When it comes time to take out a loan, you will need to consider many factors. The loan may be for a new car or for a home remodeling project. No matter what it is for, you will need to consider the interest rate and any possible prepayment penalties that come with the loan. While it may seem daunting at first to think about these specialized terms – after all, you’re busy planning to build a new deck – they are easier to understand if you think about one pro and con of each.
Higher Interest Rates
Pro: It’s Quick and Easy

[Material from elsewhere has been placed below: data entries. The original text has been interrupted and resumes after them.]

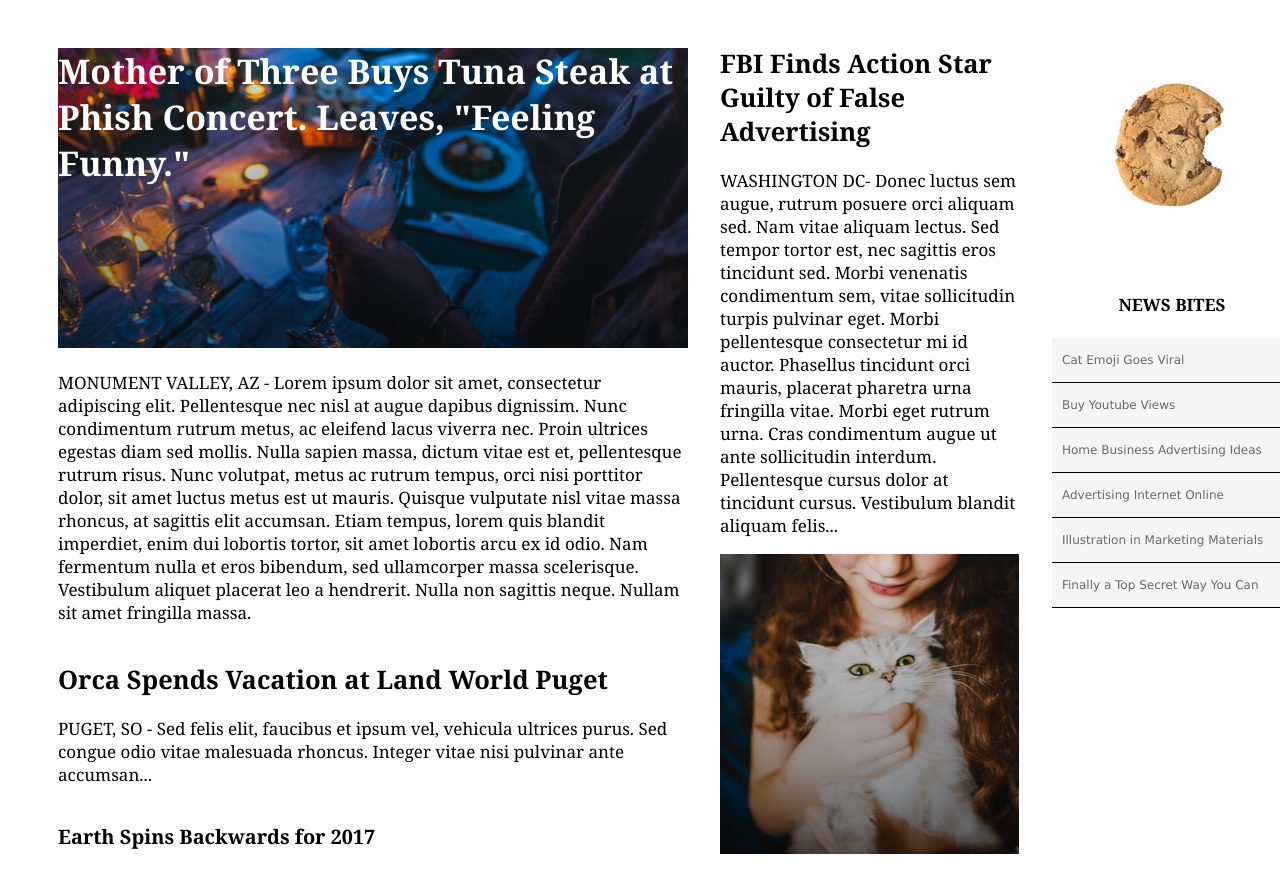
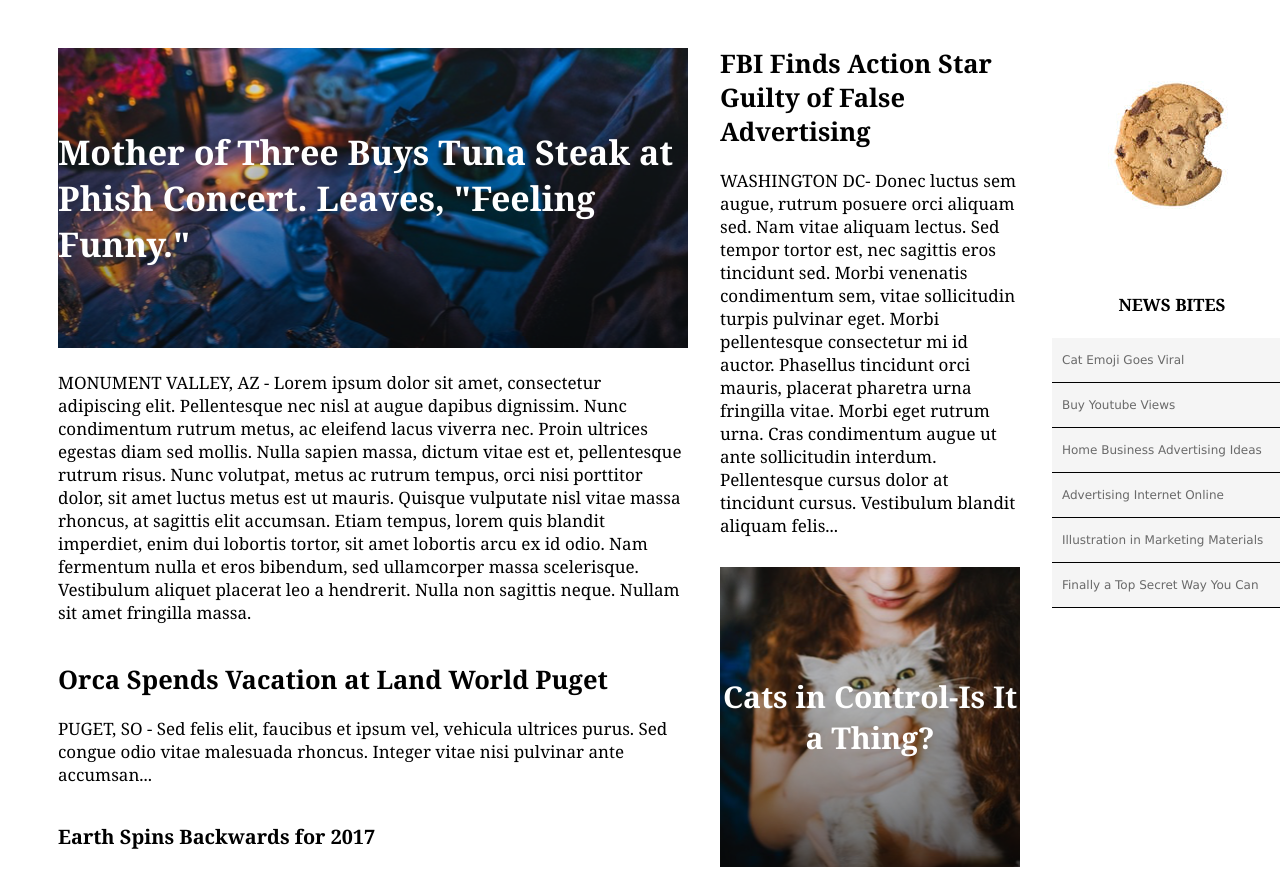
Before and after one commit to llc997/MyTimes, a plain HTML site: page index.html in a window 1280 px wide. Shown: the part 83-952 px from the top of the page. Drawn offline with Linux system fonts and the light colour scheme.

Commit message:
medium column

```diff
--- a/index.html
+++ b/index.html
@@ -49,7 +49,6 @@
     <div class="medium">
       <h2>FBI Finds Action Star Guilty of False Advertising</h2>
       <p>WASHINGTON DC- Donec luctus sem augue, rutrum posuere orci aliquam sed. Nam vitae aliquam lectus. Sed tempor tortor est, nec sagittis eros tincidunt sed. Morbi venenatis condimentum sem, vitae sollicitudin turpis pulvinar eget. Morbi pellentesque consectetur mi id auctor. Phasellus tincidunt orci mauris, placerat pharetra urna fringilla vitae. Morbi eget rutrum urna. Cras condimentum augue ut ante sollicitudin interdum. Pellentesque cursus dolor at tincidunt cursus. Vestibulum blandit aliquam felis...</p>
-      <img src="./resources/images/img-story-1.png"/>
       <h3>Cats in Control-Is It a Thing?</h3>
       <p>BROOKLYN, NY- In molestie nulla sodales sit amet. Proin vulputate, ipsum porta aliquam commodo, nunc nibh tincidunt lorem, vel consectetur neque mi vel neque. Mauris ultricies, nulla scelerisque sollicitudin lobortis, dui est sodales sapien, a vestibulum velit diam eget felis. Vivamus dignissim lacinia dolor, quis commodo tellus pellentesque in.</p>
     </div>
--- a/style.css
+++ b/style.css
@@ -59,20 +59,34 @@ nav a {
   height: 300px;
   color: white;
   width: 630px;
-
+  display: flex;
+  align-items: center;
 }
 .stories {
 }
 .large h3 {
   background-image: url("./resources/images/img-story-2.png");
+  background-size: cover;
+  width: 300px;
   color: white;
   height: 300px;
-  background-size: cover;
 
 }
 .column .medium {
   width: 300px;
 }
+.medium h3 {
+  background-image: url("./resources/images/img-story-1.png");
+  background-size: cover;
+  height: 300px;
+  color: white;
+  width: 300px;
+  text-align: center;
+  font-size: 30px;
+  display: flex;
+  align-items: center;
+}
+
 
 .column .small {
   width: 240px;
```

The facilitation of higher interest rate loans usually happens quickly since there is not an extensive background check. Think of the higher interest rate as a form of payment for this convenience. In the same way that a convenience store charges for an expedited shopping experience, a higher interest rate loan will charge for its quick and easy process. On the plus side, you will quickly have the needed funds in your hands.
Con: Repay More Money Later
When you need money quickly – think of a hard money loan – the tradeoff is that you may need to pay more back later. This is an individual decision. With any loan, interest will be a factor. You will need to consider how much interest you could afford and factor in the entire cost of the loan – including the interest. If receiving the money quickly without an extensive credit check is advantageous then the higher interest rate will be something that you will need to accept.
Lower Prepayment Penalties
Pro: Saves Money on the Long Run
When you prepay on your loan, you will save money in the long run, since you will be sidestepping the added interest on the credit. By prepaying, you are literally cutting the loan’s lifespan down. With a lower prepayment penalty, you will not be as taxed for this prepayment but the penalty is still a factor. In addition, a lower prepayment penalty will help you build equity on the loan at a faster rate than over the full life of the loan.
Con: It Still Seems Like “Punishment”
Even if the prepayment penalty is lower than usual, this is not something you will be able to ignore. Therefore, you may feel that you have a sense that you are being “punished” by doing something good. After all, you’re doing something good by repaying the loan early, right? The answer here is yes and no. You have to understand that the lender is also a business – one that needs to make a profit. Therefore, by prepaying your loan, you are somehow short-circuiting this profit hence the penalty.
Understanding and comparing higher interest rates vs. lower prepayment penalties is not such a difficult task. The key is to be able to separate these two important terms along a pro and con on each side. After doing so, you will be able to better see which path you should take while obtaining your much needed credit.